A New Voice for Our Community of Teachers
Hi all. I am very excited to tell you that we have just about completed our effort to recruit our Exceptional Teacher Advisory Board. While we have another couple of recruiting efforts underway, we now have 172 outstanding teachers signed up from around the country to help us make sure that Teaching Channel is providing you with what you need to learn from each other and to increase student achievement.
Add Your Ingredients to the List
In our recent Tchers’ Voice Survey, you told us you want more, More, MORE, on differentiation. Well, here are my top four ingredients to start differentiating now. Add yours to the list in the comments!
1. Index Cards: By now you’ve surely seen this simple formative assessment tool in action in Leah Alcala’s classroom with “My Favorite No.” But what comes next? You’ve already collected the data; now use it. Keep your No’s in a stack and talk with students one-on-one during a warm-up or other quiet independent activity.
Our First Member Survey Results
I feel as if we’ve added another important cornerstone to the foundation of Teaching Channel this week—because we have the first survey results in our ongoing, direct conversation with you. We’re learning what subjects are important, what video lengths work well for you, and what you might be missing while you’re on our Tch website.
First, thank you to the 380+ educators who took part in our Tchers’ Voice survey.
I’m struck by how thoughtfully you responded to each question. And, who are you? The largest group of respondents is classroom teachers, but we also heard from administrators and many other educational professionals.
Perhaps one of the primary reasons our school community in Johnston, Iowa is healing resides in the thoughtful decision-making and response of our district and building administrative teams who guided us through the crisis of losing two students to suicide in a 36-hour period.
It was their plan, equipped with empathy for all students and adults, ongoing and timely communication with parents, and the quick shouldering of all available resources that helped us walk from one day into the next.
The work of the district resonated as I continued my conversation with adolescent suicidal behavior expert, Dr. James Mazza.

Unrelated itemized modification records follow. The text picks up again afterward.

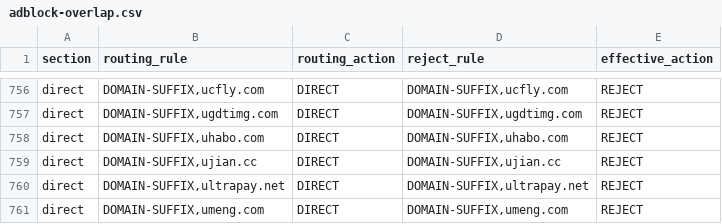
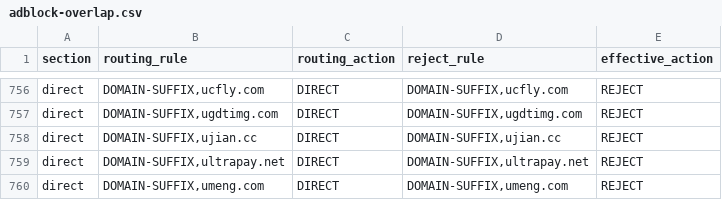
Before and after one commit to paulgeorge66/routing-rule-merge, a CSV file: dist/adblock-overlap.csv, drawn as a sheet; only a part is shown, gaps mark what is left out; removed rows and columns are numbered as before the commit, all else as after; the diff covers the shown part only; the diff names each change by its address in the sheet, - before the commit and + after, or states it on an @@ line.

```diff
--- a/dist/adblock-overlap.csv
+++ b/dist/adblock-overlap.csv
-row 758: direct | DOMAIN-SUFFIX,uhabo.com | DIRECT | DOMAIN-SUFFIX,uhabo.com | REJECT
```
Also changed, not shown: 3 added rows and 3 removed rows elsewhere in this file, 2 other files.
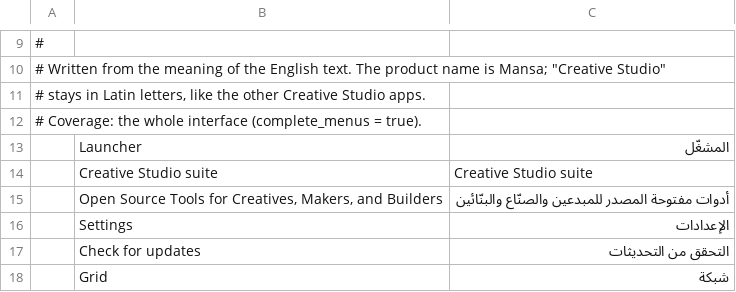
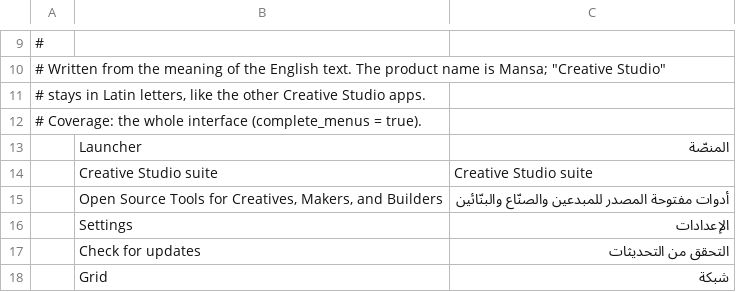
Before and after one commit to 7mz410/CreativeStudio-mansa, a TSV file: crates/ui-egui/src/i18n/ar.tsv, drawn as a sheet; only a part is shown, gaps mark what is left out.

Commit message:
Arabic: the header says المنصّة

```diff
--- a/crates/ui-egui/src/i18n/ar.tsv
+++ b/crates/ui-egui/src/i18n/ar.tsv
@@ -12,3 +12,3 @@
 # Coverage: the whole interface (complete_menus = true).
-	Launcher	المشغّل
+	Launcher	المنصّة
 	Creative Studio suite	Creative Studio suite
```
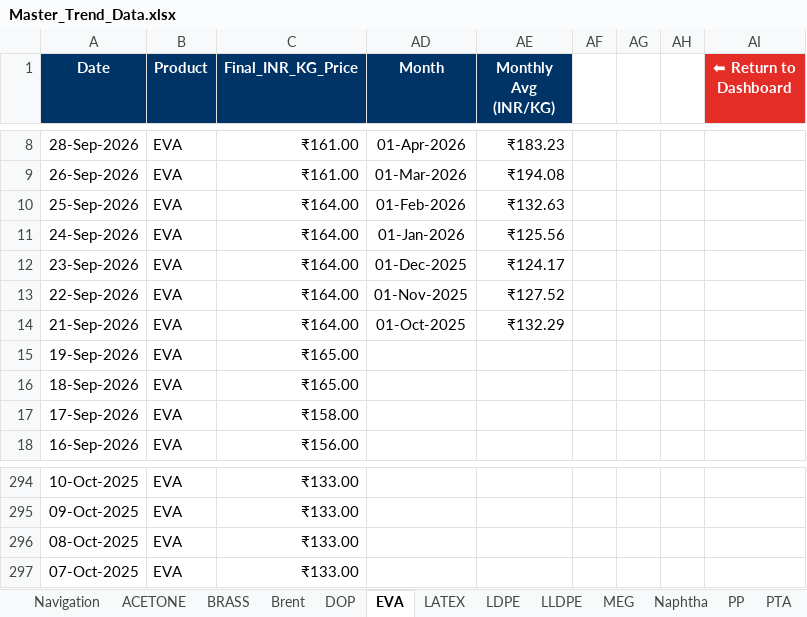
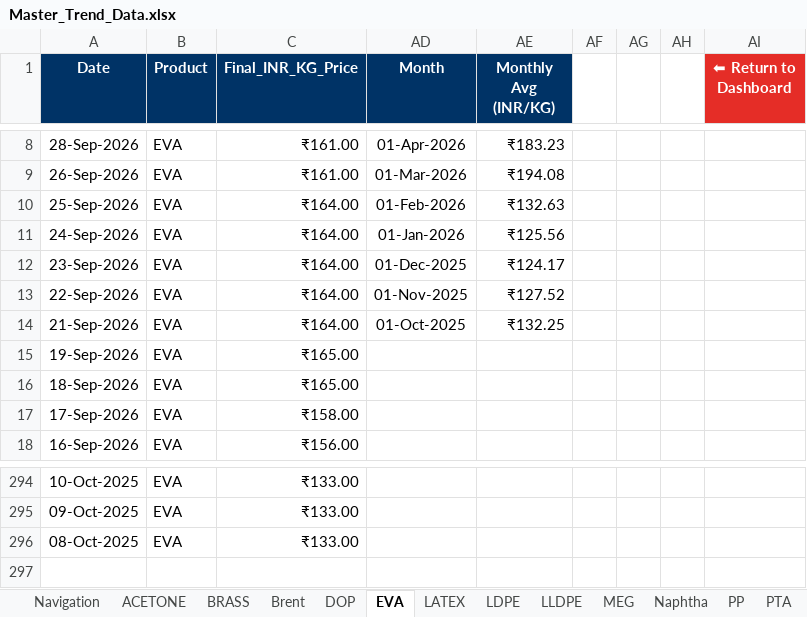
Before and after one commit to letsgoAnuj/PythonProject, an Excel workbook: analysis_output/Master_Trend_Data.xlsx, sheet EVA, drawn as a sheet; only a part is shown, gaps mark what is left out; values as stored, in another font and other column widths than the file's, no borders; charts and pictures not drawn; the diff names each change by its address in the sheet, - before the commit and + after, or states it on an @@ line.

```diff
--- a/analysis_output/Master_Trend_Data.xlsx (sheet EVA)
+++ b/analysis_output/Master_Trend_Data.xlsx (sheet EVA)
-AE14 (Monthly Avg (INR/KG)): ₹132.29
+AE14 (Monthly Avg (INR/KG)): ₹132.25
-row 297: 07-Oct-2025 | EVA | ₹133.00
```
Also changed, not shown: sheet Brent, sheet ACETONE, sheet BRASS, sheet ZINC, sheet CNY-INR, sheet PVC, 8 more sheets, hidden cells, charts or pictures.
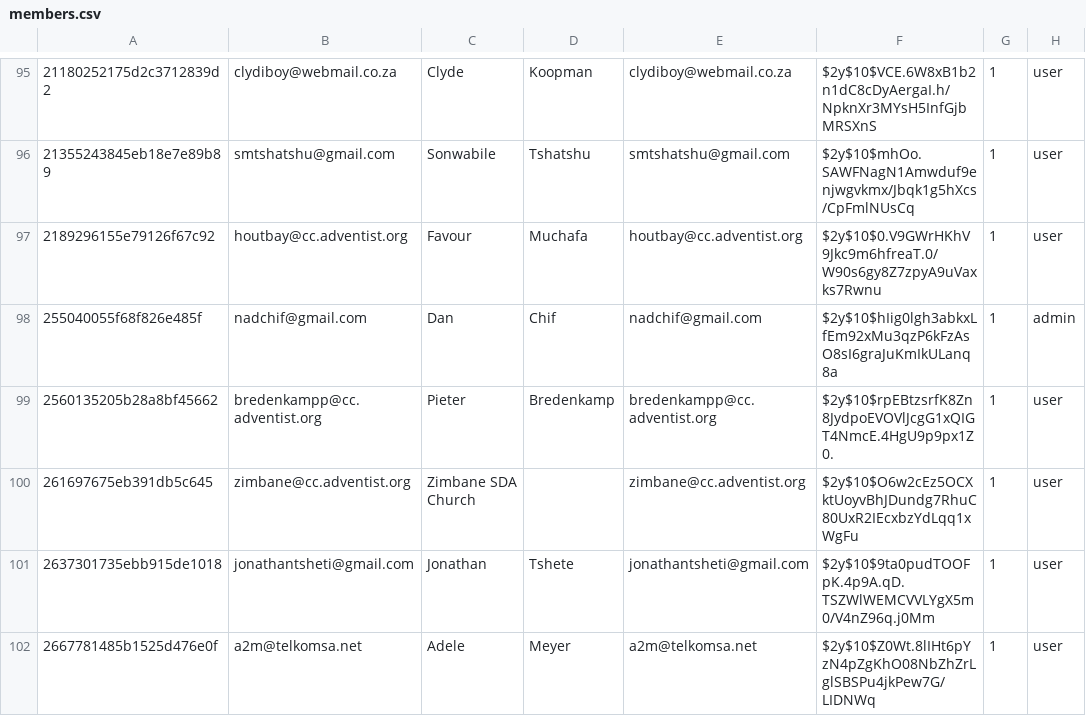
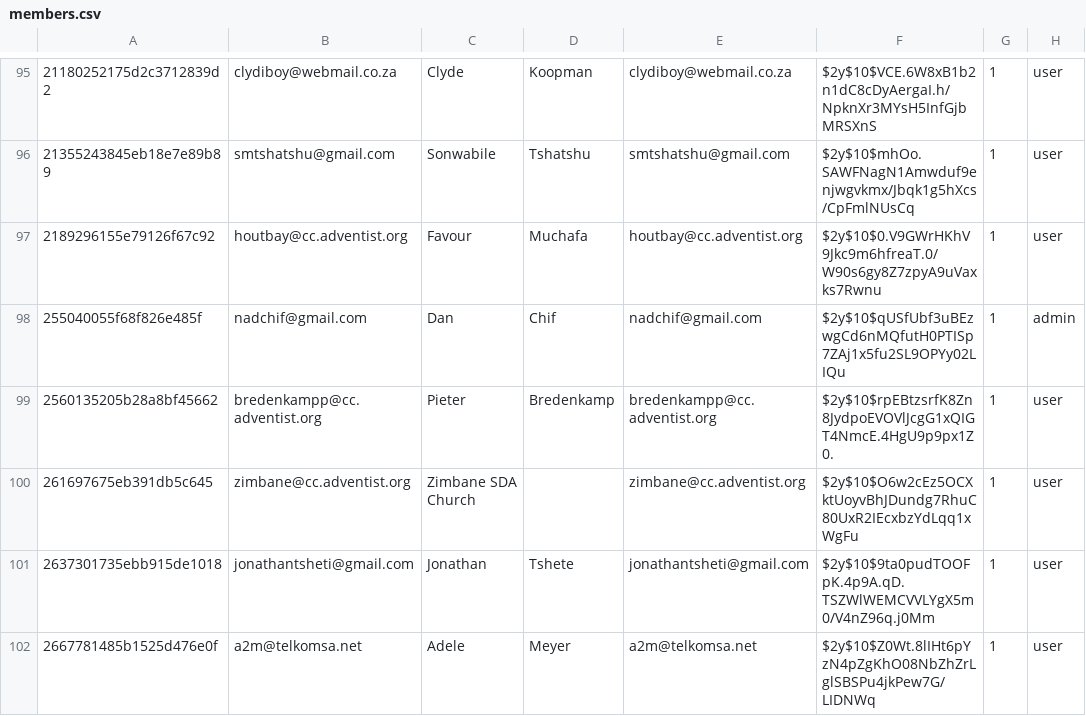
Before and after one commit to nadchif/cc-insurance-be, a CSV file: database/seeders/members.csv, drawn as a sheet; only a part is shown, gaps mark what is left out; the diff names each change by its address in the sheet, - before the commit and + after, or states it on an @@ line.

```diff
--- a/database/seeders/members.csv
+++ b/database/seeders/members.csv
-F98: $2y$10$hIig0lgh3abkxLfEm92xMu3qzP6kFzAsO8sI6graJuKmIkULanq8a
+F98: $2y$10$qUSfUbf3uBEzwgCd6nMQfutH0PTISp7ZAj1x5fu2SL9OPYy02LIQu
```
Also changed, not shown: 10 other files.
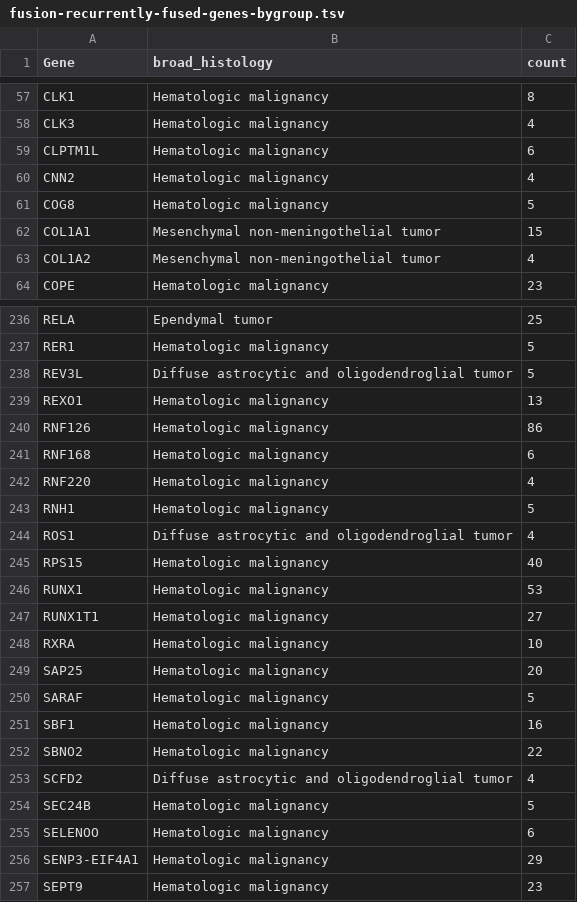
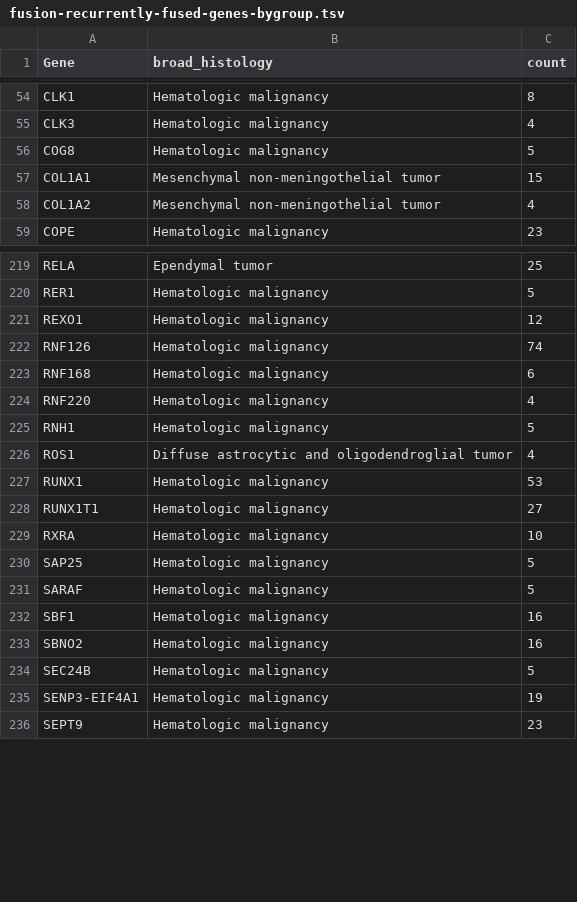
Before and after one commit to sangeetashukla/OpenPedCan-analysis, a TSV file: analyses/fusion_filtering/results/fusion-recurrently-fused-genes-bygroup.tsv, drawn as a sheet; only a part is shown, gaps mark what is left out; the diff covers the shown part only.

```diff
--- a/analyses/fusion_filtering/results/fusion-recurrently-fused-genes-bygroup.tsv
+++ b/analyses/fusion_filtering/results/fusion-recurrently-fused-genes-bygroup.tsv
@@ -58,4 +55,2 @@ CLK1	Hematologic malignancy	8
 CLK3	Hematologic malignancy	4
-CLPTM1L	Hematologic malignancy	6
-CNN2	Hematologic malignancy	4
 COG8	Hematologic malignancy	5
@@ -237,5 +220,4 @@ RELA	Ependymal tumor	25
 RER1	Hematologic malignancy	5
-REV3L	Diffuse astrocytic and oligodendroglial tumor	5
-REXO1	Hematologic malignancy	13
-RNF126	Hematologic malignancy	86
+REXO1	Hematologic malignancy	12
+RNF126	Hematologic malignancy	74
 RNF168	Hematologic malignancy	6
@@ -244,3 +226,2 @@ RNH1	Hematologic malignancy	5
 ROS1	Diffuse astrocytic and oligodendroglial tumor	4
-RPS15	Hematologic malignancy	40
 RUNX1	Hematologic malignancy	53
@@ -248,10 +229,8 @@ RUNX1T1	Hematologic malignancy	27
 RXRA	Hematologic malignancy	10
-SAP25	Hematologic malignancy	20
+SAP25	Hematologic malignancy	5
 SARAF	Hematologic malignancy	5
 SBF1	Hematologic malignancy	16
-SBNO2	Hematologic malignancy	22
-SCFD2	Diffuse astrocytic and oligodendroglial tumor	4
+SBNO2	Hematologic malignancy	16
 SEC24B	Hematologic malignancy	5
-SELENOO	Hematologic malignancy	6
-SENP3-EIF4A1	Hematologic malignancy	29
+SENP3-EIF4A1	Hematologic malignancy	19
 SEPT9	Hematologic malignancy	23
```
Also changed, not shown: 1 added row, 25 removed rows and 36 edited cells elsewhere in this file, analyses/fusion_filtering/results/fusion-recurrent-fusion-bygroup.tsv, 2 other files.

In this 12-minute podcast he provides his step-by-step approach to responding to a classroom crisis, what’s known as a “post-vention plan.”
The overwhelming response to my last blog post, Tragedy in the Classroom, has been yet another reminder of the kindness and empathy so many people around the country have extended to our school and community as we work to heal from our recent tragedy. From your responses, all of us at the Teaching Channel realized that it could be helpful to offer resources to teachers who may be facing similar situations in their classrooms.
So, I’m trying my hand at podcasting as a way to quickly get information to you. I had the opportunity this week to talk with one of the leading adolescent suicidal behavior experts in the country, Dr. James Mazza from the University of Washington.
We broke our conversation into two main areas. First, we focused on how we, as teachers, can identify suicidal behavior in students and what to do about it if we see something troubling. The podcast is about 12 minutes long and you can listen right here or download it and take it with you.
I stood there in front of my students, completely inept in this moment as I tried to find the balance between strength and my own human vulnerability. 36 hours. Two young lives, taken by their own hands. First, the news of a ninth grader, Cameron, who was the middle school principal’s son. And then, Spenser, a sophomore, who was in our 4th hour class. I can’t remember a tougher moment in the classroom: seeing their confusion, hearing their sorrow, feeling their questions that won’t have answers. Pushing past the insecurity of doing the wrong thing, I did something.
Making the Implicit, Explicit
Thursday nights bring a common ritual at my house: the weekly spelling list practice session with my second grader, Evan. Usually this is a rather brief and pretty painless exercise. Instead, there was a lesson waiting for me in last Thursday’s sitting. Unlike most of our practices where Evan has been looking at the words all week and has generally committed them to memory, these new words were especially challenging with all kinds of vowels that couldn’t find the right places. We started.
Mom: “Not quite. It’s b-a…”
Evan adamantly interrupts, “No mom. Don’t tell me the right answer, I want to figure it out.”
More Musings on Teacher Isolation
What happens to any of us when we work alone? Because the feedback that many of us get is so infrequent (most teachers are observed a couple of times a year by principals who supervise too many teachers), individual teachers’ ability to grow their skill set is limited by what they know and by what happens in their classrooms.
Don’t misunderstand me: individual experience is incredibly valuable but for too many teachers it becomes the single, most important source of growth. Because others who see your work have different experiences, they open up new possible interpretations and strategies for you to try.